In terms of any other sites which Hull Fair could move to, Mr Cowie does not have any suggestion because he says he has never thought about it.
He said: “We have never considered any other site. It is not something that has been on our radar. We have no idea if any other sites would be suitable or available.
“Hull Fair has been at Walton Street for a long time. We don’t see any reason to move. This is one of the oldest charted fairs in the country and I believe many people in the city will want it to stay where it is.”
Hull City, working also under the guise as leaders of the Stadium Management Company (SMC) who operate the stadium on behalf of Hull City Council, have formed a working group to look into the scheme.
The ‘Sports Village’ as it has been dubbed among those involved in the project would take on a similar theme to the Etihad campus in Manchester, although scaled-down and will be specific to the football club and to the needs of Hull FC.
Under the plans, a host of new pitches and academy buildings would be built to accommodate Hull City’s first team and academy, which are currently operating out of Millhouse Woods in Cottingham and Bishop Burton College. There are also longer terms plans to increase the capacity as part of a wider refurbishment scheme of the 25,500-seater stadium.
But the issues around Hull Fair will have to be addressed before these grand plans can move along much further.
Hull City vice-chairman Tan Kesler said: “In the end, it comes down to Walton Street and that’s not going to change.
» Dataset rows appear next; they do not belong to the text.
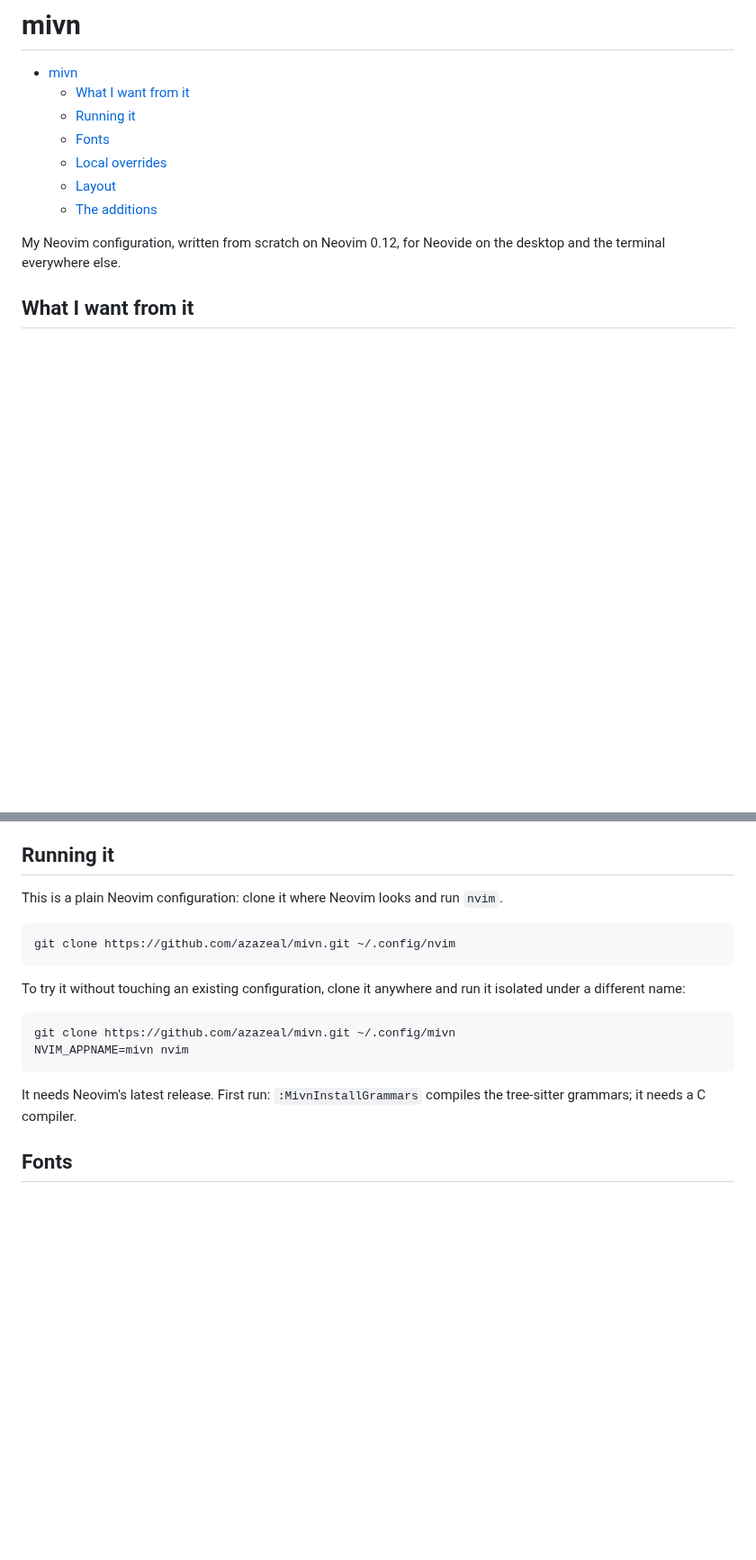
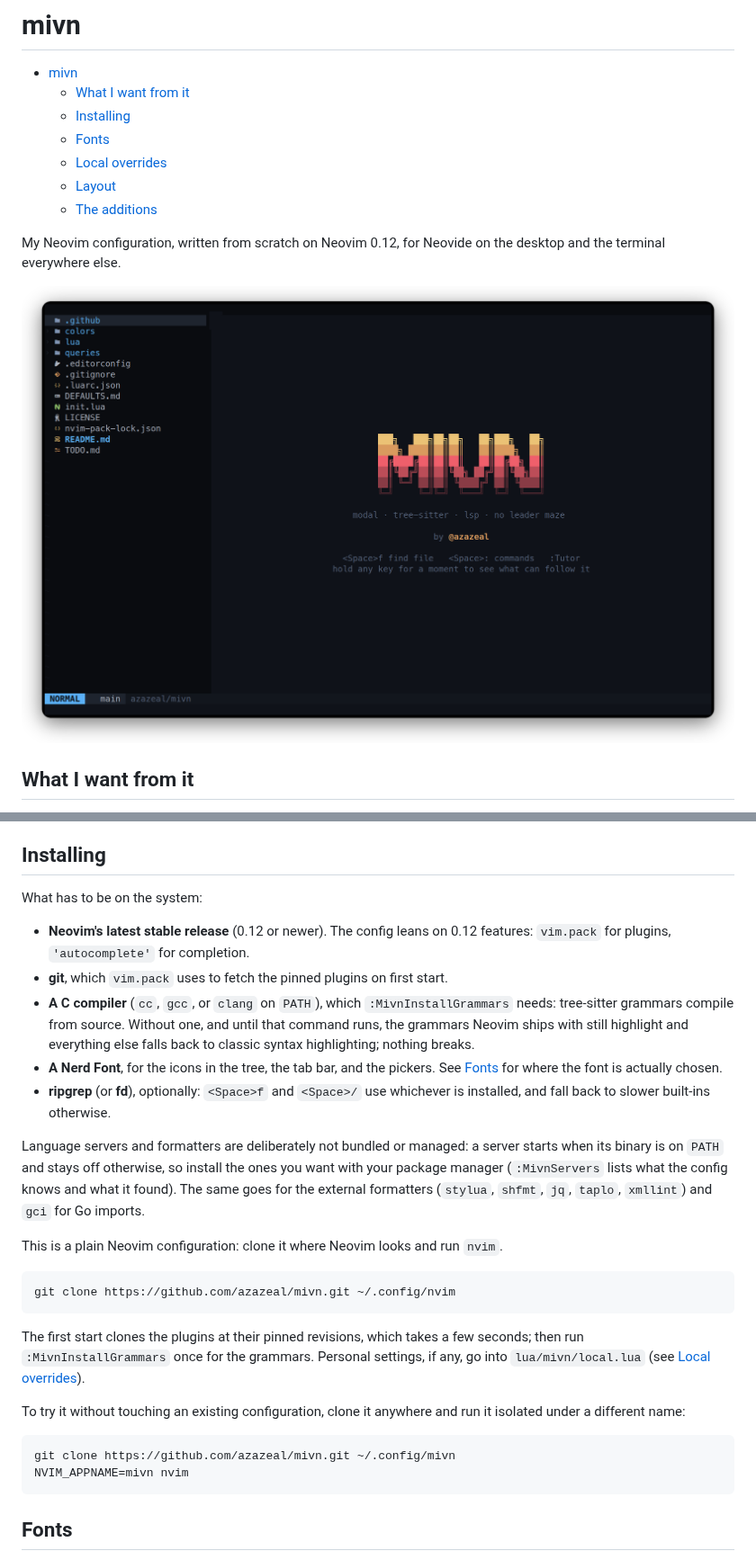
Before and after one commit to azazeal/mivn, a Markdown page: README.md, 2 parts joined by grey strips. Shown at 90% size. Drawn GitHub-style; pictures changed too: assets/screenshot.png (added); blank space fills up the shorter version.

Commit message:
Merge pull request #4 from azazeal/readme-install
README.md: added the screenshot slot and an installation section

````diff
--- a/README.md
+++ b/README.md
@@ -3,7 +3,7 @@
 <!--toc:start-->
 - [mivn](#mivn)
   - [What I want from it](#what-i-want-from-it)
-  - [Running it](#running-it)
+  - [Installing](#installing)
   - [Fonts](#fonts)
   - [Local overrides](#local-overrides)
   - [Layout](#layout)
@@ -12,6 +12,8 @@
 
 My Neovim configuration, written from scratch on Neovim 0.12, for Neovide on
 the desktop and the terminal everywhere else.
+
+![The dashboard, with the file tree beside it](assets/screenshot.png)
 
 ## What I want from it
 
@@ -29,7 +31,29 @@ the desktop and the terminal everywhere else.
 - **A tool, not a project.** Few plugins, all pinned. New friction becomes a
   line in TODO.md and gets fixed in batches, not the same day.
 
-## Running it
+## Installing
+
+What has to be on the system:
+
+- **Neovim's latest stable release** (0.12 or newer). The config leans on
+  0.12 features: `vim.pack` for plugins, `'autocomplete'` for completion.
+- **git**, which `vim.pack` uses to fetch the pinned plugins on first start.
+- **A C compiler** (`cc`, `gcc`, or `clang` on `PATH`), which
+  `:MivnInstallGrammars` needs: tree-sitter grammars compile from source.
+  Without one, and until that command runs, the grammars Neovim ships with
+  still highlight and everything else falls back to classic syntax
+  highlighting; nothing breaks.
+- **A Nerd Font**, for the icons in the tree, the tab bar, and the pickers.
+  See [Fonts](#fonts) for where the font is actually chosen.
+- **ripgrep** (or **fd**), optionally: `<Space>f` and `<Space>/` use whichever
+  is installed, and fall back to slower built-ins otherwise.
+
+Language servers and formatters are deliberately not bundled or managed:
+a server starts when its binary is on `PATH` and stays off otherwise, so
+install the ones you want with your package manager (`:MivnServers` lists
+what the config knows and what it found). The same goes for the external
+formatters (`stylua`, `shfmt`, `jq`, `taplo`, `xmllint`) and `gci` for Go
+imports.
 
 This is a plain Neovim configuration: clone it where Neovim looks and run
 `nvim`.
@@ -38,6 +62,11 @@ This is a plain Neovim configuration: clone it where Neovim looks and run
 git clone https://github.com/azazeal/mivn.git ~/.config/nvim
 ```
 
+The first start clones the plugins at their pinned revisions, which takes a
+few seconds; then run `:MivnInstallGrammars` once for the grammars. Personal
+settings, if any, go into `lua/mivn/local.lua` (see
+[Local overrides](#local-overrides)).
+
 To try it without touching an existing configuration, clone it anywhere and
 run it isolated under a different name:
 
@@ -45,9 +74,6 @@ run it isolated under a different name:
 git clone https://github.com/azazeal/mivn.git ~/.config/mivn
 NVIM_APPNAME=mivn nvim
 ```
-
-It needs Neovim's latest release. First run: `:MivnInstallGrammars` compiles
-the tree-sitter grammars; it needs a C compiler.
 
 ## Fonts
 
````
It’s a huge piece of land being used for 15 days a year for a fair which, by the way, is amazing because I’ve been myself. It’s symbolic to many people.